More than 7500 young adults from around the country expressed interest in one of the 860 seats open for the September 2012 class. This meant that nearly 9 out of every 10 of these deserving young adults would need to seek out another opportunity. The demand for Year Up greatly exceeds our current capacity, so every six months our Admissions teams are presented with the challenge of figuring out how to best allocate the few seats we have to the many interested and capable young adults across America.
The truth is that Year Up is a unique program and isn't for everyone. It's comprised of one part crash-course in business skills, one part plunge into corporate America, and one part wrap around support for students. We prepare our students for careers in information technology and financial operations. Uncovering which young adults are ready and eager to take on jobs fixing computers at Fortune 500 companies is not the same thing as deciding who should be admitted to a college. The Year Up application is comparable to an application one might submit to a university - applicants send in a detailed personal history, high school transcripts, a personal statement, and letters of recommendation. That, however, is only the first step.
By the time an applicant has completed the process, she or he will have taken a learning assessment, engaged in critical thinking activities, solved problems in groups, participated in a one-on-one interview, and had a thorough discussion with one of our trained Student Services staff about potential challenges and barriers to success in the program. All told, an applicant will spend more than 10 hours applying to the program. Why is so much energy invested before anyone steps foot in the program?
Part of the reason is that we don't believe that the conventional indicators of achievement and motivation give us a holistic snapshot of a student's potential. Said differently, there's a lot that matters that we can't tell from someone's high school grades, participation in chess club, or summer internship experience. Our students often come from failing schools and underserved communities where such opportunities were few and far between. Furthermore, many of our students had competing priorities--obligations such as working nights to support their families.

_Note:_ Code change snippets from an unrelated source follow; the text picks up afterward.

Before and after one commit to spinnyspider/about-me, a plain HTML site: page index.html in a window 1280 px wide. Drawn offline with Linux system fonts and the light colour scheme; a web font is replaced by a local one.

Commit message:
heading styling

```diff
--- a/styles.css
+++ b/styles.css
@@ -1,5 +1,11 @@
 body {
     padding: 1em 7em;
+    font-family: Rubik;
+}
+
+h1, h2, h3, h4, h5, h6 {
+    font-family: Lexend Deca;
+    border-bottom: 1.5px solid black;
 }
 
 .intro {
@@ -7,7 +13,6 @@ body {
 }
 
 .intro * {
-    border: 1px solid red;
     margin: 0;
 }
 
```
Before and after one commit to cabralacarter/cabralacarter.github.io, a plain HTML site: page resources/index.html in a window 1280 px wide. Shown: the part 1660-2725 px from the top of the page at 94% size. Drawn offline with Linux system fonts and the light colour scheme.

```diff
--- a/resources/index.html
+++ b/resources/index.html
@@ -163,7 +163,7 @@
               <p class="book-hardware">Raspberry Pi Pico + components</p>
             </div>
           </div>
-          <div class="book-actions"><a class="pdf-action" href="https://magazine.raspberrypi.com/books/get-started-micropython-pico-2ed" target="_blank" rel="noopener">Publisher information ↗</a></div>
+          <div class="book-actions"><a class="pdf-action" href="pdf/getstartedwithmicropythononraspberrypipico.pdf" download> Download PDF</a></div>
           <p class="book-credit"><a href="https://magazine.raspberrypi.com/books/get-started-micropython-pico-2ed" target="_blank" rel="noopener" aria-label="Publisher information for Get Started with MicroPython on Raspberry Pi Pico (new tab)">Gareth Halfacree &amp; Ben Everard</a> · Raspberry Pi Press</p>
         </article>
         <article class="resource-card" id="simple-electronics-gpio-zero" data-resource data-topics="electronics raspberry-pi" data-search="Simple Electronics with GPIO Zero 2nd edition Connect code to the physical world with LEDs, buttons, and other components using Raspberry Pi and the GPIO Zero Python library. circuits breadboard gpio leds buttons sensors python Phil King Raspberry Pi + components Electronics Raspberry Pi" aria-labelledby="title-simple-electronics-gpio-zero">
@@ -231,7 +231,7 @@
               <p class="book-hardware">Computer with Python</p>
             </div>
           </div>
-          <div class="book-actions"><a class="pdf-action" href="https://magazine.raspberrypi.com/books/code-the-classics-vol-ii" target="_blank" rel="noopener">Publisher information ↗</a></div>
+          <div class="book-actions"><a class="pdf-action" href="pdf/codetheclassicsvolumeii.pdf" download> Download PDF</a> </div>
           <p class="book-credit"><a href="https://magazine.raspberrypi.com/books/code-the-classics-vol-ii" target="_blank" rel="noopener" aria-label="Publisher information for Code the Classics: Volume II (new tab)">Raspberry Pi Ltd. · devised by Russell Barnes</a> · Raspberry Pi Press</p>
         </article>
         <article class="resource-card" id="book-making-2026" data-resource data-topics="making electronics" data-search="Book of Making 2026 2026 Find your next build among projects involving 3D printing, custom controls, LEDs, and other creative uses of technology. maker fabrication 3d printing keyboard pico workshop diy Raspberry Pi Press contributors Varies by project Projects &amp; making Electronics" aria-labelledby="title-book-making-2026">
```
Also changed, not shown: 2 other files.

In order to ensure we are matching our available seats to those students who can make the most of this unique opportunity, we push ourselves each class to get better at identifying those students who are eager and able to succeed.
Diving deeply into the mass of data we collect from each applicant, we looked back over the years at the profiles of successful students. We've known from day one that attitude and motivation were key attributes of successful applicants, but we realized we lacked an objective way to measure these qualities. Pulling from leading research and our own intensive analysis, we doubled down on assessing applicants' "persistence" - their ability to direct and maintain effort towards accomplishing a goal, even when presented with great challenges. We codified other aspects of applicants' strengths, including their critical thinking, interpersonal awareness, and how much applicants strive to learn. These are the qualities - attributes that are independent of students' "intelligence" or "ability" - that we work to identify, observe, and evaluate.
We spend so much time talking, working, and listening to applicants because we want to make sure that everyone who expresses the desire and will to change their lives gets the support and opportunity to do so. With every class, we learn more from our students. We hear more feedback from our alumni and have more data to crunch. And so we work to get smarter, more effective and efficient, and better able to identify those young adults for whom we are a strong fit. We do this because we believe that everyone has the capacity to succeed, that with the right investment of training, experience, and support, so-called "disconnected" young adults can become economic assets, not social liabilities. And with a projected shortfall of 14 million skilled workers by 2020, we do this because our collective success as a country depends on it.